A plethora of programmes and projects focus on strengthening climate services in the Greater Horn of Africa (GHA); a region of great economic importance in a changing Africa. However, knowledge of how key elements of climate services development and implementation at different stages of the process are addressed in these initiatives is very limited. To overcome this gap, we pursued a systematic review of existing literature under the auspices of the H2020 CONFER project. We scope the academic and grey literature by focusing on initiatives that empirically demonstrate the value added at different stages of climate service development and implementation such as data generation, post-processing, tailoring, and re-packaging of information for communication. Our analysis takes stock of the evolution of climate services in GHA and provides a synoptic overview of the current landscape of climate services at seasonal and sub-seasonal time scales, and across sectors and geographical scales in the region.

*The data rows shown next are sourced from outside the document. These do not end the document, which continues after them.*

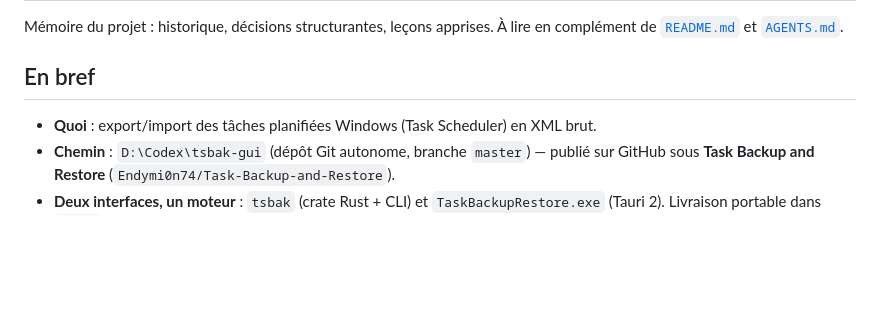
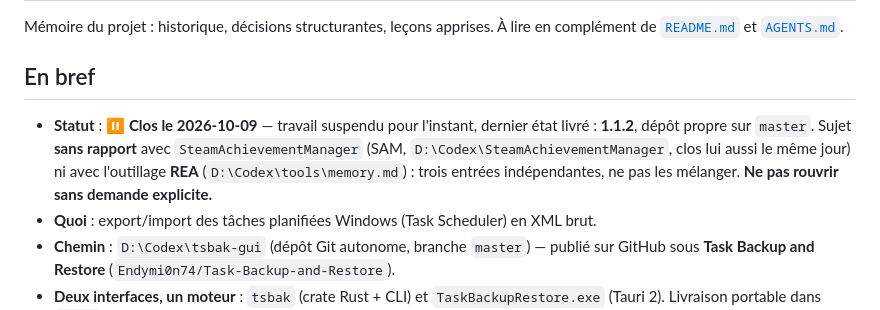
Before and after one commit to Endymi0n74/Task-Backup-and-Restore, a Markdown page: memory.md, the part around the change. GitHub-like rendering; blank space fills up the shorter version.

Commit message:
docs(memory): sujet clos pour l'instant — statut et separation des sujets
- memory.md : statut « clos le 2026-10-09 » en tete de l'en-bref, derriere
  la version livree 1.1.2, avec la frontiere explicite vis-a-vis de SAM
  (clos le meme jour) et de l'outillage REA du workspace : trois entrees
  independantes, a ne pas melanger. Ne pas rouvrir sans demande explicite.

```diff
--- a/memory.md
+++ b/memory.md
@@ -5,6 +5,11 @@ en complément de [`README.md`](README.md) et [`AGENTS.md`](AGENTS.md).
 
 ## En bref
 
+- **Statut** : ⏸ **Clos le 2026-10-09** — travail suspendu pour l'instant, dernier état
+  livré : **1.1.2**, dépôt propre sur `master`. Sujet **sans rapport** avec
+  `SteamAchievementManager` (SAM, `D:\Codex\SteamAchievementManager`, clos lui aussi le
+  même jour) ni avec l'outillage **REA** (`D:\Codex\tools\memory.md`) : trois entrées
+  indépendantes, ne pas les mélanger. **Ne pas rouvrir sans demande explicite.**
 - **Quoi** : export/import des tâches planifiées Windows (Task Scheduler) en XML brut.
 - **Chemin** : `D:\Codex\tsbak-gui` (dépôt Git autonome, branche `master`) — publié sur
   GitHub sous **Task Backup and Restore** (`Endymi0n74/Task-Backup-and-Restore`).
```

It highlights the current emphasis on the deployment of climate services in specific countries such as Kenya, Ethiopia and Uganda, while a strong thematic focus on services tailored for the agriculture sector. Our analysis also shows that while there is an increasing effort in tailoring and effectively communicating climate services through greater knowledge co-production, aspects such as accessibility, timeliness, and accuracy of climate services information remain key barriers to the uptake and use of such services. Finally, we identify opportunities for further improvement to the underlying processes of climate services development and implementation as well as future research and policy directions in this region of global importance.
How to cite: Mittal, N., Bruno Soares, M., Venning, M., and Bremer, S.: Mapping the development and implementation of climate services in the Greater Horn of Africa, EMS Annual Meeting 2021, online, 6–10 Sep 2021, EMS2021-467, https://doi.org/10.5194/ems2021-467, 2021.